___ SUPPLIED DATA

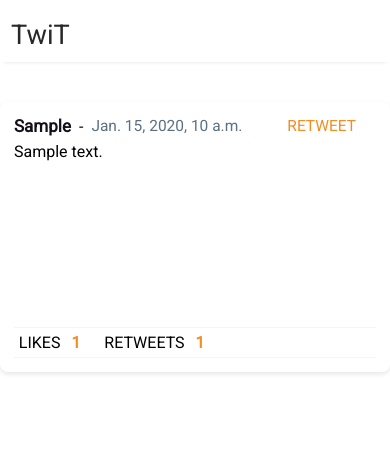
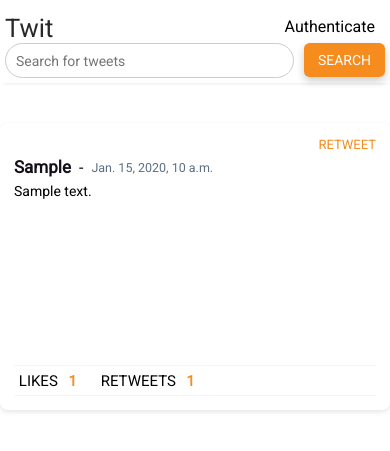
Before and after one commit to shols232/python-tips-aid, a Django app: page / in a window 390 px wide. Shown: the top 451 px of the page. Run offline with Django 3.2, Linux system fonts and the light colour scheme; tables that the repository leaves empty hold one stand-in row (values such as "Sample post"); parts of the project's set-up code (start-up, migrations or seed data) failed here and were passed over.

Commit message:
improved mobile view

```diff
--- a/static/base.css
+++ b/static/base.css
@@ -61,6 +61,10 @@ a {
   -webkit-box-align: center;
       -ms-flex-align: center;
           align-items: center;
+}
+
+.navbar .auth-mobile {
+  display: none;
 }
 
 .navbar .logo {
@@ -201,27 +205,37 @@ a {
   }
 }
 
+@media screen and (max-width: 630px) {
+  .container {
+    max-width: 520px;
+    min-width: 520px;
+  }
+  .navbar {
+    max-width: 520px;
+    min-width: 520px;
+  }
+}
+
 @media screen and (max-width: 480px) {
   .container {
     max-width: unset !important;
     min-width: unset !important;
-    width: 100vw;
   }
   .navbar {
     max-width: unset;
     min-width: unset;
-    width: 100vw;
     -ms-flex-wrap: wrap;
         flex-wrap: wrap;
     height: auto;
-    padding: 11px;
+    padding: 5px;
+    text-align: center;
   }
   .navbar .logo {
-    height: 1.6rem;
+    height: 1.4rem;
     vertical-align: unset;
   }
   .navbar h1 {
-    font-size: 1.7rem;
+    font-size: 1.6rem;
   }
   .navbar .searchbar {
     display: none;
@@ -233,35 +247,46 @@ a {
     -webkit-box-flex: 100%;
         -ms-flex: 100%;
             flex: 100%;
-    margin: 10px 1%;
   }
   .navbar .searchbar.mobile input {
     border-radius: 2rem;
     margin: 0;
+    height: 35px;
+    margin-right: 10px;
+    width: 93%;
+    font-size: 14px;
+  }
+  .navbar .searchbar.mobile .search-btn {
+    height: 34px;
+    width: 100px;
+  }
+  .navbar .auth-mobile {
+    display: -webkit-box;
+    display: -ms-flexbox;
+    display: flex;
+    margin: 5px 10px 0 auto;
+  }
+  .navbar .auth-mobile span:hover {
+    color: #f68b1e;
   }
   .navbar .nav-items-container {
     -webkit-box-pack: unset;
         -ms-flex-pack: unset;
             justify-content: unset;
-    margin: 0 .2rem 0 auto;
-    -webkit-box-flex: 0;
-        -ms-flex: none;
-            flex: none;
+    -webkit-box-flex: 100%;
+        -ms-flex: 100% 0;
+            flex: 100% 0;
   }
   .navbar .nav-items-container .rightmost-nav-items {
     -webkit-box-pack: unset;
         -ms-flex-pack: unset;
             justify-content: unset;
   }
-  .navbar .nav-items-container .rightmost-nav-items div {
-    margin: 0 .5rem .5rem;
-  }
-  .navbar .nav-items-container .rightmost-nav-items div span {
+  .navbar .nav-items-container .rightmost-nav-items .auth {
     display: none;
   }
-  .navbar .nav-items-container .rightmost-nav-items div img {
-    height: 23px;
-    width: 23px;
+  .navbar .nav-items-container .rightmost-nav-items div {
+    margin: 0;
   }
 }
 /*# sourceMappingURL=base.css.map */
--- a/static/base.scss
+++ b/static/base.scss
@@ -50,7 +50,9 @@ a{
     max-width: 850px;
     min-width: 850px;
     align-items: center;
-
+    .auth-mobile{
+        display: none;
+    }
     .logo{
         height: 2rem;
         vertical-align: unset;
@@ -160,28 +162,38 @@ a{
     }
 }
 
+@media screen and (max-width: 630px){
+    .container{
+        max-width: 520px;
+    min-width: 520px;
+    }
+
+    .navbar{
+        max-width: 520px;
+        min-width: 520px;
+    }
+}
+
 @media screen and (max-width: 480px){
     .container{
         max-width: unset !important;
-        // min-width: 480px !important;
         min-width: unset !important;
-        width: 100vw;
     }
 
     .navbar{
         max-width: unset;
         min-width: unset;
-        width: 100vw;
         flex-wrap: wrap;
         height: auto;
-        padding: 11px;
+        padding: 5px;
+        text-align: center;
         .logo{
-            height: 1.6rem;
+            height: 1.4rem;
             vertical-align: unset;
         }
 
         h1{
-            font-size: 1.7rem;
+            font-size: 1.6rem;
         }
         .searchbar{
             display: none;
@@ -189,31 +201,42 @@ a{
         .searchbar.mobile{
             display: flex;
             flex: 100%;
-            margin: 10px 1%;
 
 
             input{
                 border-radius: 2rem;
                 margin: 0;
+                height: 35px;
+                margin-right: 10px;
+                width: 93%;
+                font-size: 14px;
+            }
+            .search-btn{
+                height: 34px;
+                width: 100px;
+            }
+        }
+        .auth-mobile{
+            display: flex;
+            margin: 5px 10px 0 auto;
+
+            span{
+                &:hover{
+                    color: #f68b1e;
+                }
             }
         }
         .nav-items-container{
             justify-content: unset;
-            margin: 0 .2rem 0 auto;
-            flex: none;
+            flex: 100% 0;
 
             .rightmost-nav-items{
                 justify-content: unset;
-
+                .auth{
+                    display: none;
+                }
                 div{
-                    margin: 0 .5rem .5rem;
-                    span{
-                        display: none;
-                    }
-                    img{
-                        height: 23px;
-                        width: 23px;
-                    }
+                    margin: 0;
                 }
             }
         }
--- a/templates/base.html
+++ b/templates/base.html
@@ -14,12 +14,15 @@
     <div class="nav-cont">
         <nav class="navbar">
             <a href="">
-                <div id="logo"><h1>TwiT</h1></div>
+                <div id="logo"><h1>Twit</h1></div>
             </a>
+            <a class="auth-mobile" href="{% url 'twitter_auth' %}"><div class="login">
+                <span>Authenticate</span>
+            </div></a>
             <div class="nav-items-container">
                 <div class="searchbar">
                     <form action="/" method="GET">
-                        <input type="text" placeholder="Search products, brands and categories" name="search" id="nav-searchbar">
+                        <input type="text" placeholder="Search for tweets" name="search" id="nav-searchbar">
                         <button class="search-btn" type="submit" >SEARCH</button>
                     </form>
                     </div>
@@ -29,10 +32,16 @@
                         <span>Log Out</span>
                     </div></a>
                     {% else %}
-                    <a href="{% url 'twitter_auth' %}"><div class="login">
+                    <a class="auth" href="{% url 'twitter_auth' %}"><div class="login">
                         <span>Authenticate</span>
                     </div></a>
                    {% endif %}
+                   <div class="searchbar mobile">
+                    <form action="/" method="GET">
+                        <input type="text" placeholder="Search for tweets" name="search" id="nav-searchbar">
+                        <button class="search-btn" type="submit" >SEARCH</button>
+                    </form>
+                    </div>
                 </div>
             </div>
         </nav>
--- a/tweets/models.py
+++ b/tweets/models.py
@@ -5,7 +5,7 @@ class Tweet(models.Model):
     tweet_id = models.BigIntegerField()
     posted_by = models.CharField(max_length=300)
     content = models.TextField()
-    date_posted = models.DateTimeField(auto_now_add=True)
+    date_posted = models.DateTimeField()
     links = models.ManyToManyField('Link')
     favourite_count = models.IntegerField()
     retweet_count = models.IntegerField()
--- a/tweets/static/home.css
+++ b/tweets/static/home.css
@@ -13,6 +13,10 @@
 .tweets .tweet pre {
   word-wrap: break-word;
   white-space: pre-wrap;
+}
+
+.tweets .tweet .mb-retweet {
+  display: none;
 }
 
 .tweets .tweet .posted_by {
@@ -121,7 +125,7 @@
 
 .navigation .pager .page a:hover {
   background-color: #f68b1e;
-  color: white;
+  color: white !important;
 }
 
 .navigation .pager .current {
@@ -151,4 +155,46 @@
   bottom: -8px;
   background-color: rgba(246, 139, 30, 0.15);
 }
+
+@media screen and (max-width: 480px) {
+  .tweets .tweet pre {
+    font-size: 14px;
+  }
+  .tweets .tweet .posted_by span {
+    font-size: 12.5px;
+  }
+  .tweets .tweet .posted_by .retweet {
+    display: none;
+  }
+  .tweets .tweet .mb-retweet {
+    display: -webkit-box;
+    display: -ms-flexbox;
+    display: flex;
+    font-size: 13px;
+    margin-bottom: 5px;
+  }
+  .tweets .tweet .mb-retweet a {
+    margin-left: auto;
+    color: #f68b1e !important;
+    position: relative;
+  }
+  .tweets .tweet .mb-retweet a:hover {
+    cursor: pointer;
+  }
+  .tweets .tweet .mb-retweet a:hover::after {
+    content: '';
+    position: absolute;
+    top: -8px;
+    left: -8px;
+    right: -8px;
+    bottom: -8px;
+    background-color: rgba(246, 139, 30, 0.15);
+  }
+  .tweets .tweet .engagements .likes, .tweets .tweet .engagements .retweets {
+    font-size: 15px;
+  }
+  .tweets .tweet .engagements .likes span, .tweets .tweet .engagements .retweets span {
+    font-size: 14.5px;
+  }
+}
 /*# sourceMappingURL=home.css.map */
--- a/tweets/static/home.scss
+++ b/tweets/static/home.scss
@@ -1,5 +1,6 @@
 .tweets{
     margin-top: 2.5rem;
+
     .tweet{
         margin-bottom: 1.2rem;
         padding: 14px;
@@ -8,6 +9,9 @@
         pre{
             word-wrap: break-word ;
             white-space: pre-wrap;
+        }
+        .mb-retweet{
+            display: none;
         }
         .posted_by{
             display:flex;
@@ -95,7 +99,7 @@
 
                 &:hover{
                     background-color: #f68b1e;
-                    color: white;
+                    color: white !important;
                 }
             }
         }
@@ -125,3 +129,57 @@
         }
     }
 }
+
+@media screen and (max-width: 480px){
+
+    .tweets{
+
+        .tweet{
+            pre{
+                font-size: 14px;
+            }
+            .posted_by{
+                span{
+                    font-size: 12.5px;
+                }
+
+                .retweet{
+                    display: none;
+                }
+            }
+
+            .mb-retweet{
+                display: flex;
+                font-size: 13px;
+                margin-bottom: 5px;
+                a{
+                    margin-left: auto;
+                    color: #f68b1e !important;
+                    position: relative;
+
+                    &:hover {
+                        cursor: pointer;
+                        &::after{
+                            content: '';
+                            position: absolute;
+                            top: -8px;left: -8px; right: -8px;bottom: -8px;
+                            background-color: rgba(246,139,30,0.15);
+                        }
+                    }
+                }
+            }
+
+            .engagements{
+
+                .likes, .retweets{
+                    font-size: 15px;
+
+                    span{
+                        font-size:14.5px;
+                    }
+                }
+            }
+        }
+    }
+
+}
--- a/tweets/templates/home.html
+++ b/tweets/templates/home.html
@@ -13,6 +13,9 @@
         <div class="tweets">
             {% for tweet in tweets %}
             <div class="tweet">
+                <div class="mb-retweet">
+                    <a class="rt" href="{% url 'retweet' tweet.tweet_id%}"><span class="retweet">RETWEET</span></a>
+                </div>
                 <div class="posted_by">
                     <p>{{ tweet.posted_by }}</p> -
                     <span>{{ tweet.date_posted }}</span>
--- a/tweets/views.py
+++ b/tweets/views.py
@@ -23,6 +23,10 @@ tweepy.models.User.parse = parse
 auth = tweepy.OAuthHandler(settings.TWITTER_API_KEY, settings.TWITTER_API_SECRET_KEY, callback='https://76ce5143a75a.ngrok.io/twitter-auth/cb')
 
 def tweepy_api(request):
+    '''
+    takes in the request, performs authentication with twitter api and return a twitter
+    Status object
+    '''
     token, token_secret = request.session.get('token', [None,None])
     if token:
         auth.set_access_token(token, token_secret)
@@ -56,6 +60,7 @@ class HomeView(ListView):
             return qs
         return super().get_queryset()
 
+
 def retweet(request, **kwargs):
     tweet_id = kwargs.get('tweet_id')
     api = tweepy_api(request)
--- a/twitter_help/settings.py
+++ b/twitter_help/settings.py
@@ -26,7 +26,7 @@ BASE_DIR = Path(__file__).resolve().parent.parent
 # See https://docs.djangoproject.com/en/3.2/howto/deployment/checklist/
 
 # SECURITY WARNING: keep the secret key used in production secret!
-SECRET_KEY = 'django-insecure-nop&q6!ksm*sx3gtl^28j(7#=q97_l8=kke!gyyeq)gy$x9&7g'
+SECRET_KEY = config('SECRET_KEY')
 
 # SECURITY WARNING: don't run with debug turned on in production!
 DEBUG = config('DEBUG')
```
Also changed, not shown: tweets/tasks.py (+1 -20 lines), tweets/migrations/0003_alter_tweet_date_posted.py (added), 3 other files.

______

■ AIM OF THE EXERCISE ■
Among the records, find each line where the word "left" occurs, and copy it.

■ PROBLEM SOLUTION ■
+    margin-left: auto;
+    left: -8px;
+                    margin-left: auto;
+                            top: -8px;left: -8px; right: -8px;bottom: -8px;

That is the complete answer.